TASK => Produce an exact copy of all the data below, dropping every image.

EXERCISE MATERIALS =>
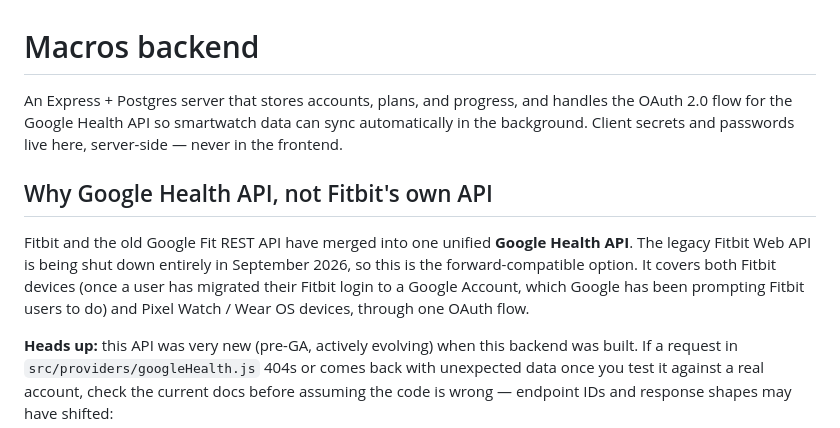
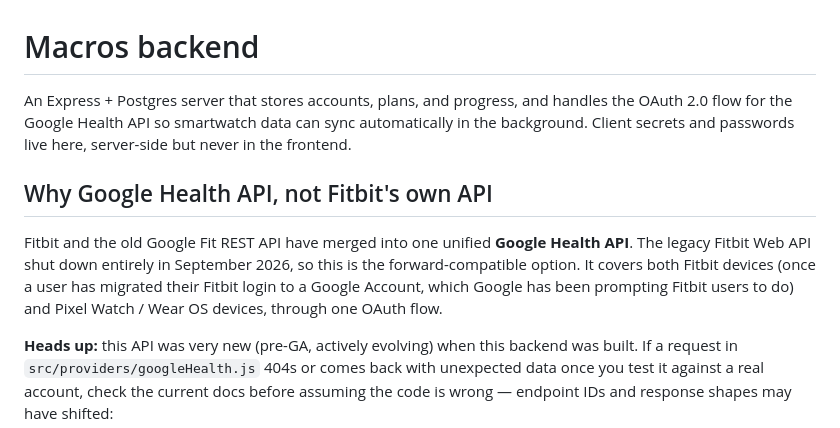
Before and after one commit to sruthimeenar/Macros, a Markdown page: backend/README.md, the part around the change. GitHub-like rendering.

Commit message:
Update README with clarifications and API status
Clarified the description of the backend server and updated the status of the legacy Fitbit Web API.

```diff
--- a/backend/README.md
+++ b/backend/README.md
@@ -1,9 +1,9 @@
 # Macros backend
 
-An Express + Postgres server that stores accounts, plans, and progress, and handles the OAuth 2.0 flow for the Google Health API so smartwatch data can sync automatically in the background. Client secrets and passwords live here, server-side — never in the frontend.
+An Express + Postgres server that stores accounts, plans, and progress, and handles the OAuth 2.0 flow for the Google Health API so smartwatch data can sync automatically in the background. Client secrets and passwords live here, server-side but never in the frontend.
 
 ## Why Google Health API, not Fitbit's own API
-Fitbit and the old Google Fit REST API have merged into one unified **Google Health API**. The legacy Fitbit Web API is being shut down entirely in September 2026, so this is the forward-compatible option. It covers both Fitbit devices (once a user has migrated their Fitbit login to a Google Account, which Google has been prompting Fitbit users to do) and Pixel Watch / Wear OS devices, through one OAuth flow.
+Fitbit and the old Google Fit REST API have merged into one unified **Google Health API**. The legacy Fitbit Web API shut down entirely in September 2026, so this is the forward-compatible option. It covers both Fitbit devices (once a user has migrated their Fitbit login to a Google Account, which Google has been prompting Fitbit users to do) and Pixel Watch / Wear OS devices, through one OAuth flow.
 
 **Heads up:** this API was very new (pre-GA, actively evolving) when this backend was built. If a request in `src/providers/googleHealth.js` 404s or comes back with unexpected data once you test it against a real account, check the current docs before assuming the code is wrong — endpoint IDs and response shapes may have shifted:
 - https://developers.google.com/health/data-types
```
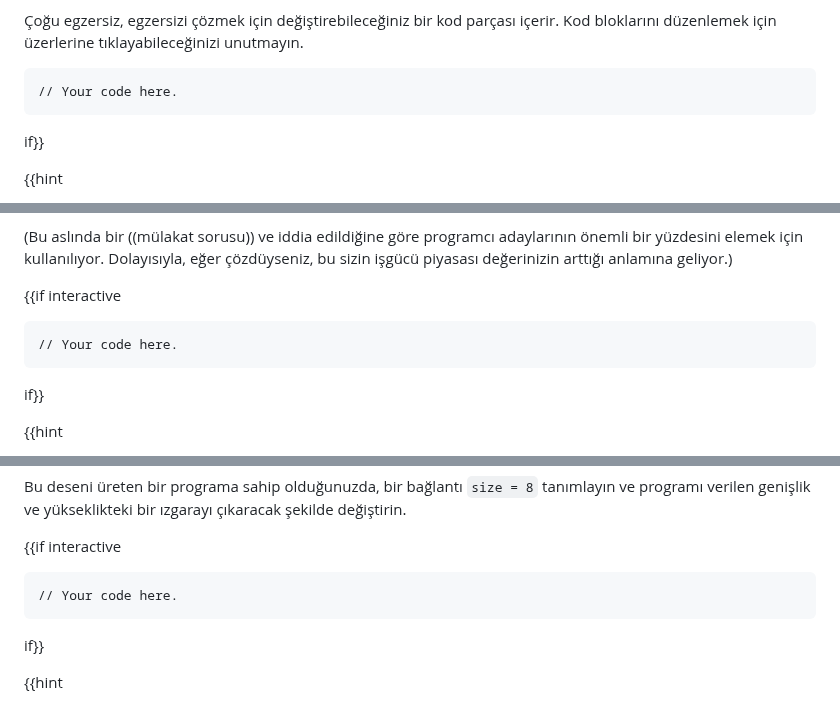
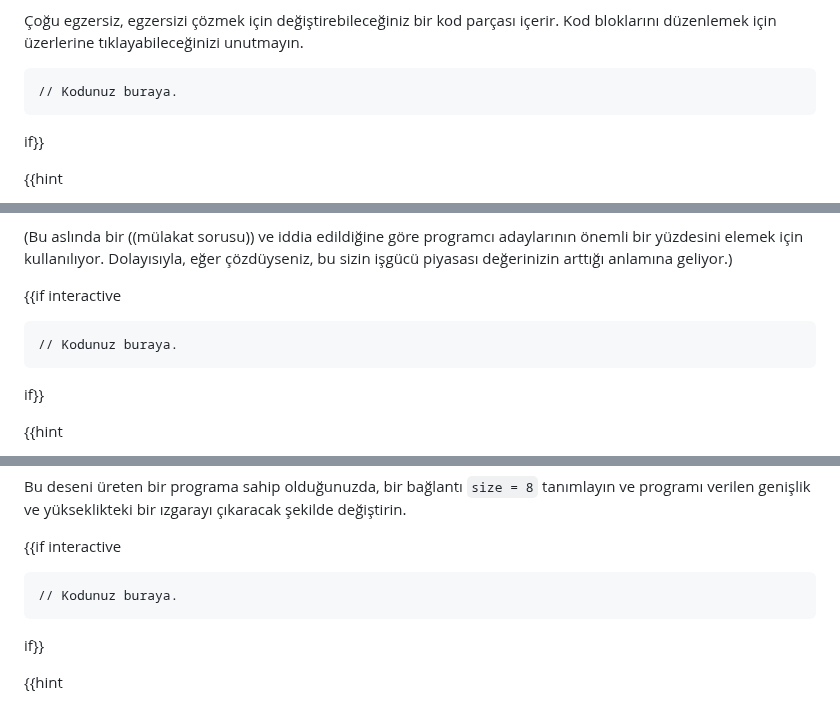
Before and after one commit to marijnh/Eloquent-JavaScript, a Markdown page: 02_program_structure.md, 3 parts joined by grey strips. Drawn GitHub-style.

Commit message:
Translate the 'Your code here' strings into Turkish as well

````diff
--- a/02_program_structure.md
+++ b/02_program_structure.md
@@ -670,7 +670,7 @@ console.log(abc.length);
 Çoğu egzersiz, egzersizi çözmek için değiştirebileceğiniz bir kod parçası içerir. Kod bloklarını düzenlemek için üzerlerine tıklayabileceğinizi unutmayın.
 
 ```
-// Your code here.
+// Kodunuz buraya.
 ```
 if}}
 
@@ -697,7 +697,7 @@ When you have that working, modify your program to print `"FizzBuzz"` for number
 
 {{if interactive
 ```
-// Your code here.
+// Kodunuz buraya.
 ```
 if}}
 
@@ -738,7 +738,7 @@ Bu deseni üreten bir programa sahip olduğunuzda, bir bağlantı `size = 8` tan
 
 {{if interactive
 ```
-// Your code here.
+// Kodunuz buraya.
 ```
 if}}
 
````
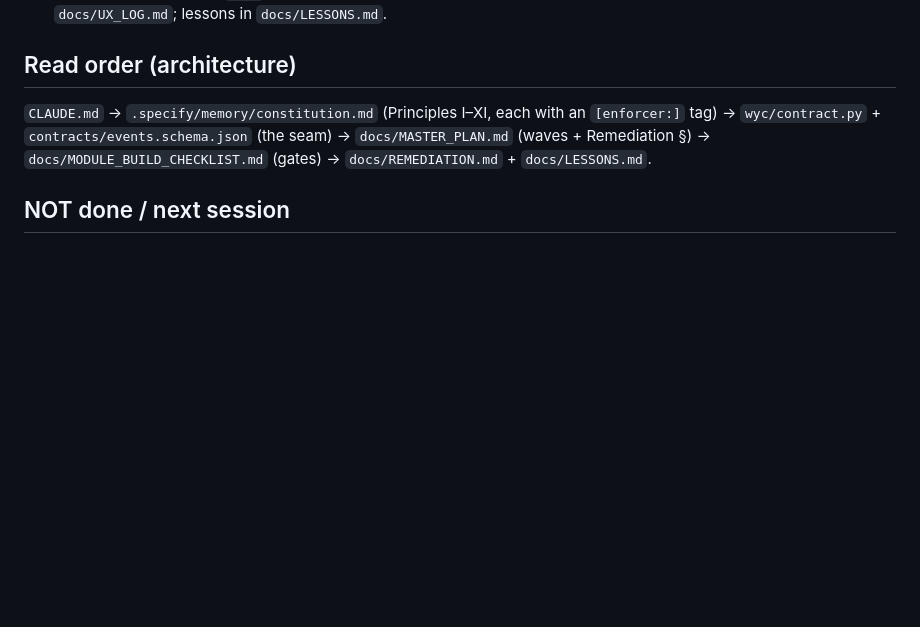
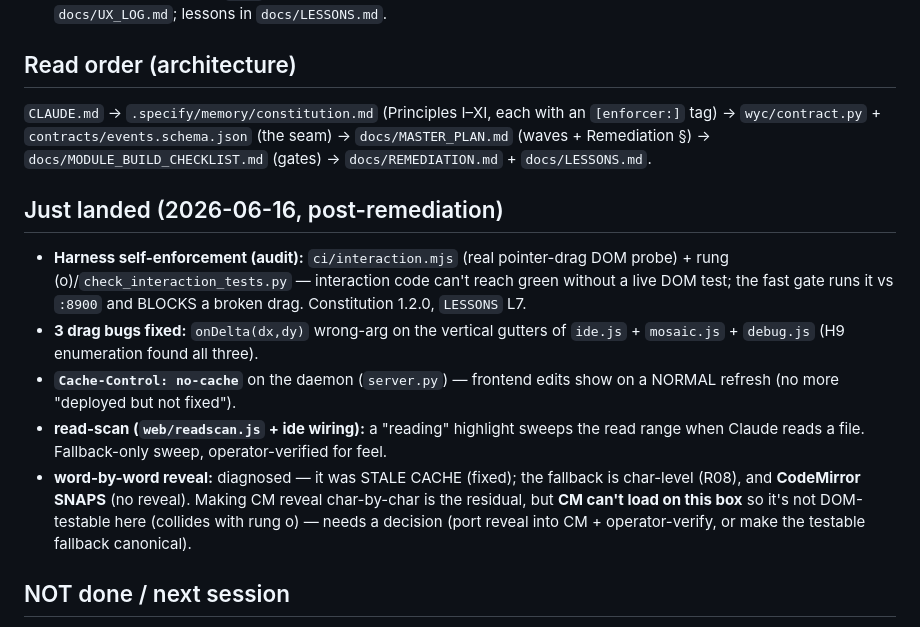
Before and after one commit to CapitalistCookie/watchyourclankers, a Markdown page: docs/HANDOFF.md, the part around one of its changes. Drawn GitHub-style; blank space fills up the shorter version.

Commit message:
docs(handoff): cite 2656d40 + record harness self-enforcement, 3 drag fixes, no-cache, read-scan, word-by-word finding

```diff
--- a/docs/HANDOFF.md
+++ b/docs/HANDOFF.md
@@ -19,6 +19,13 @@ An audit found the constitution promised 11 live gates but ~4 were `(planned)` i
 ## Read order (architecture)
 `CLAUDE.md` → `.specify/memory/constitution.md` (Principles I–XI, each with an `[enforcer:]` tag) → `wyc/contract.py` + `contracts/events.schema.json` (the seam) → `docs/MASTER_PLAN.md` (waves + Remediation §) → `docs/MODULE_BUILD_CHECKLIST.md` (gates) → `docs/REMEDIATION.md` + `docs/LESSONS.md`.
 
+## Just landed (2026-06-16, post-remediation)
+- **Harness self-enforcement (audit):** `ci/interaction.mjs` (real pointer-drag DOM probe) + rung (o)/`check_interaction_tests.py` — interaction code can't reach green without a live DOM test; the fast gate runs it vs `:8900` and BLOCKS a broken drag. Constitution 1.2.0, `LESSONS` L7.
+- **3 drag bugs fixed:** `onDelta(dx,dy)` wrong-arg on the vertical gutters of `ide.js` + `mosaic.js` + `debug.js` (H9 enumeration found all three).
+- **`Cache-Control: no-cache`** on the daemon (`server.py`) — frontend edits show on a NORMAL refresh (no more "deployed but not fixed").
+- **read-scan (`web/readscan.js` + ide wiring):** a "reading" highlight sweeps the read range when Claude reads a file. Fallback-only sweep, operator-verified for feel.
+- **word-by-word reveal:** diagnosed — it was STALE CACHE (fixed); the fallback is char-level (R08), and **CodeMirror SNAPS** (no reveal). Making CM reveal char-by-char is the residual, but **CM can't load on this box** so it's not DOM-testable here (collides with rung o) — needs a decision (port reveal into CM + operator-verify, or make the testable fallback canonical).
+
 ## NOT done / next session
 1. **W4 — merge into clanker** (needs operator go): host `/ws` + static under clanker `serve.py`; state under `/data/clanker/watchyourclankers/`; reuse `resolve_project` + HMAC/TOTP; optionally feed the terminal from clanker's PTY capture.
 2. **Annotate write-path** — pin/freeze/flag still persist to `DATA_DIR/annotations.jsonl` with no readback/UI hydration (stub by design).
```
Also changed, not shown: other parts of docs/HANDOFF.md (+1 -1 lines).
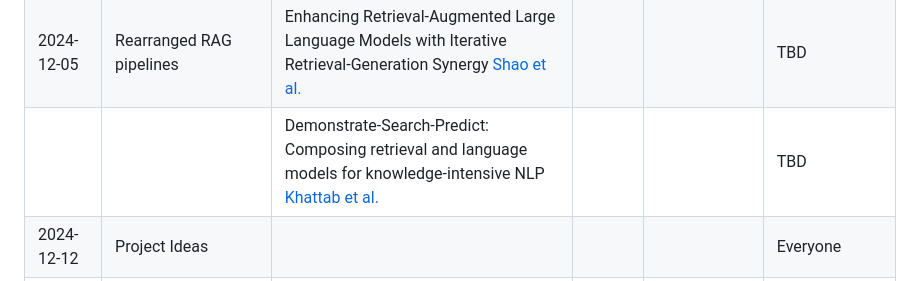
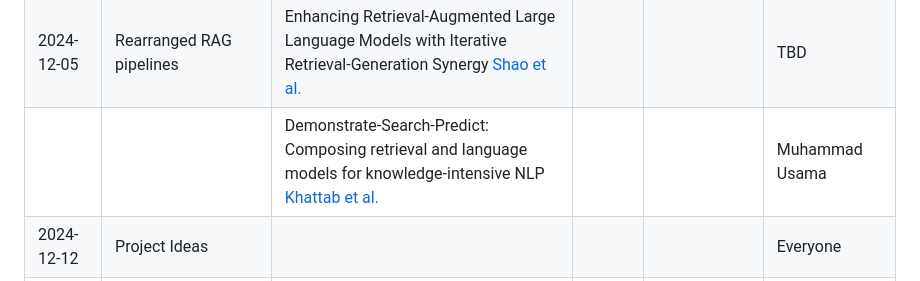
Before and after one commit to lacoco-lab/lacoco-lab.github.io, a Markdown page: courses/knowledge-2024/README.md, the part around the change. GitHub-like rendering.

```diff
--- a/courses/knowledge-2024/README.md
+++ b/courses/knowledge-2024/README.md
@@ -62,7 +62,7 @@ In each session, two students will together present two papers (in the "Readings
 | 2024-11-28    |  Adaptive Retrieval  | Active Retrieval Augmented Generation [Jiang et al.](https://arxiv.org/abs/2305.06983)        |         |               |    Wadah          |
 |               |                     | Self-RAG: Learning to Retrieve, Generate, and Critique through Self-Reflection [Asai et al.](https://arxiv.org/abs/2310.11511)      |         |                       |     Zaynab        |
 | 2024-12-05    |   Rearranged RAG pipelines                  | Enhancing Retrieval-Augmented Large Language Models with Iterative Retrieval-Generation Synergy [Shao et al.](https://arxiv.org/abs/2305.15294)     |     |   |   TBD  |
-|               |                | Demonstrate-Search-Predict: Composing retrieval and language models for knowledge-intensive NLP [Khattab et al.](https://arxiv.org/abs/2212.14024)  | |  | TBD |
+|               |                | Demonstrate-Search-Predict: Composing retrieval and language models for knowledge-intensive NLP [Khattab et al.](https://arxiv.org/abs/2212.14024)  | |  | Muhammad Usama |
 | 2024-12-12 | Project Ideas | | |  | Everyone |
 | 2024-12-19    | RAG and CoT     | Interleaving Retrieval with Chain-of-Thought Reasoning for Knowledge-Intensive Multi-Step Questions [Trivedi et al.](https://arxiv.org/abs/2212.10509) | | | TBD |
 |               |                     | RAT: Retrieval Augmented Thoughts Elicit Context-Aware Reasoning in Long-Horizon Generation [Wang et al.](https://arxiv.org/abs/2403.05313) |   |  | TBD |
```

WRITTEN RESPONSE =>
Before and after one commit to sruthimeenar/Macros, a Markdown page: backend/README.md, the part around the change. GitHub-like rendering.

Commit message:
Update README with clarifications and API status
Clarified the description of the backend server and updated the status of the legacy Fitbit Web API.

```diff
--- a/backend/README.md
+++ b/backend/README.md
@@ -1,9 +1,9 @@
 # Macros backend
 
-An Express + Postgres server that stores accounts, plans, and progress, and handles the OAuth 2.0 flow for the Google Health API so smartwatch data can sync automatically in the background. Client secrets and passwords live here, server-side — never in the frontend.
+An Express + Postgres server that stores accounts, plans, and progress, and handles the OAuth 2.0 flow for the Google Health API so smartwatch data can sync automatically in the background. Client secrets and passwords live here, server-side but never in the frontend.
 
 ## Why Google Health API, not Fitbit's own API
-Fitbit and the old Google Fit REST API have merged into one unified **Google Health API**. The legacy Fitbit Web API is being shut down entirely in September 2026, so this is the forward-compatible option. It covers both Fitbit devices (once a user has migrated their Fitbit login to a Google Account, which Google has been prompting Fitbit users to do) and Pixel Watch / Wear OS devices, through one OAuth flow.
+Fitbit and the old Google Fit REST API have merged into one unified **Google Health API**. The legacy Fitbit Web API shut down entirely in September 2026, so this is the forward-compatible option. It covers both Fitbit devices (once a user has migrated their Fitbit login to a Google Account, which Google has been prompting Fitbit users to do) and Pixel Watch / Wear OS devices, through one OAuth flow.
 
 **Heads up:** this API was very new (pre-GA, actively evolving) when this backend was built. If a request in `src/providers/googleHealth.js` 404s or comes back with unexpected data once you test it against a real account, check the current docs before assuming the code is wrong — endpoint IDs and response shapes may have shifted:
 - https://developers.google.com/health/data-types
```
Before and after one commit to marijnh/Eloquent-JavaScript, a Markdown page: 02_program_structure.md, 3 parts joined by grey strips. Drawn GitHub-style.

Commit message:
Translate the 'Your code here' strings into Turkish as well

````diff
--- a/02_program_structure.md
+++ b/02_program_structure.md
@@ -670,7 +670,7 @@ console.log(abc.length);
 Çoğu egzersiz, egzersizi çözmek için değiştirebileceğiniz bir kod parçası içerir. Kod bloklarını düzenlemek için üzerlerine tıklayabileceğinizi unutmayın.
 
 ```
-// Your code here.
+// Kodunuz buraya.
 ```
 if}}
 
@@ -697,7 +697,7 @@ When you have that working, modify your program to print `"FizzBuzz"` for number
 
 {{if interactive
 ```
-// Your code here.
+// Kodunuz buraya.
 ```
 if}}
 
@@ -738,7 +738,7 @@ Bu deseni üreten bir programa sahip olduğunuzda, bir bağlantı `size = 8` tan
 
 {{if interactive
 ```
-// Your code here.
+// Kodunuz buraya.
 ```
 if}}
 
````
Before and after one commit to CapitalistCookie/watchyourclankers, a Markdown page: docs/HANDOFF.md, the part around one of its changes. Drawn GitHub-style; blank space fills up the shorter version.

Commit message:
docs(handoff): cite 2656d40 + record harness self-enforcement, 3 drag fixes, no-cache, read-scan, word-by-word finding

```diff
--- a/docs/HANDOFF.md
+++ b/docs/HANDOFF.md
@@ -19,6 +19,13 @@ An audit found the constitution promised 11 live gates but ~4 were `(planned)` i
 ## Read order (architecture)
 `CLAUDE.md` → `.specify/memory/constitution.md` (Principles I–XI, each with an `[enforcer:]` tag) → `wyc/contract.py` + `contracts/events.schema.json` (the seam) → `docs/MASTER_PLAN.md` (waves + Remediation §) → `docs/MODULE_BUILD_CHECKLIST.md` (gates) → `docs/REMEDIATION.md` + `docs/LESSONS.md`.
 
+## Just landed (2026-06-16, post-remediation)
+- **Harness self-enforcement (audit):** `ci/interaction.mjs` (real pointer-drag DOM probe) + rung (o)/`check_interaction_tests.py` — interaction code can't reach green without a live DOM test; the fast gate runs it vs `:8900` and BLOCKS a broken drag. Constitution 1.2.0, `LESSONS` L7.
+- **3 drag bugs fixed:** `onDelta(dx,dy)` wrong-arg on the vertical gutters of `ide.js` + `mosaic.js` + `debug.js` (H9 enumeration found all three).
+- **`Cache-Control: no-cache`** on the daemon (`server.py`) — frontend edits show on a NORMAL refresh (no more "deployed but not fixed").
+- **read-scan (`web/readscan.js` + ide wiring):** a "reading" highlight sweeps the read range when Claude reads a file. Fallback-only sweep, operator-verified for feel.
+- **word-by-word reveal:** diagnosed — it was STALE CACHE (fixed); the fallback is char-level (R08), and **CodeMirror SNAPS** (no reveal). Making CM reveal char-by-char is the residual, but **CM can't load on this box** so it's not DOM-testable here (collides with rung o) — needs a decision (port reveal into CM + operator-verify, or make the testable fallback canonical).
+
 ## NOT done / next session
 1. **W4 — merge into clanker** (needs operator go): host `/ws` + static under clanker `serve.py`; state under `/data/clanker/watchyourclankers/`; reuse `resolve_project` + HMAC/TOTP; optionally feed the terminal from clanker's PTY capture.
 2. **Annotate write-path** — pin/freeze/flag still persist to `DATA_DIR/annotations.jsonl` with no readback/UI hydration (stub by design).
```
Also changed, not shown: other parts of docs/HANDOFF.md (+1 -1 lines).
Before and after one commit to lacoco-lab/lacoco-lab.github.io, a Markdown page: courses/knowledge-2024/README.md, the part around the change. GitHub-like rendering.

```diff
--- a/courses/knowledge-2024/README.md
+++ b/courses/knowledge-2024/README.md
@@ -62,7 +62,7 @@ In each session, two students will together present two papers (in the "Readings
 | 2024-11-28    |  Adaptive Retrieval  | Active Retrieval Augmented Generation [Jiang et al.](https://arxiv.org/abs/2305.06983)        |         |               |    Wadah          |
 |               |                     | Self-RAG: Learning to Retrieve, Generate, and Critique through Self-Reflection [Asai et al.](https://arxiv.org/abs/2310.11511)      |         |                       |     Zaynab        |
 | 2024-12-05    |   Rearranged RAG pipelines                  | Enhancing Retrieval-Augmented Large Language Models with Iterative Retrieval-Generation Synergy [Shao et al.](https://arxiv.org/abs/2305.15294)     |     |   |   TBD  |
-|               |                | Demonstrate-Search-Predict: Composing retrieval and language models for knowledge-intensive NLP [Khattab et al.](https://arxiv.org/abs/2212.14024)  | |  | TBD |
+|               |                | Demonstrate-Search-Predict: Composing retrieval and language models for knowledge-intensive NLP [Khattab et al.](https://arxiv.org/abs/2212.14024)  | |  | Muhammad Usama |
 | 2024-12-12 | Project Ideas | | |  | Everyone |
 | 2024-12-19    | RAG and CoT     | Interleaving Retrieval with Chain-of-Thought Reasoning for Knowledge-Intensive Multi-Step Questions [Trivedi et al.](https://arxiv.org/abs/2212.10509) | | | TBD |
 |               |                     | RAT: Retrieval Augmented Thoughts Elicit Context-Aware Reasoning in Long-Horizon Generation [Wang et al.](https://arxiv.org/abs/2403.05313) |   |  | TBD |
```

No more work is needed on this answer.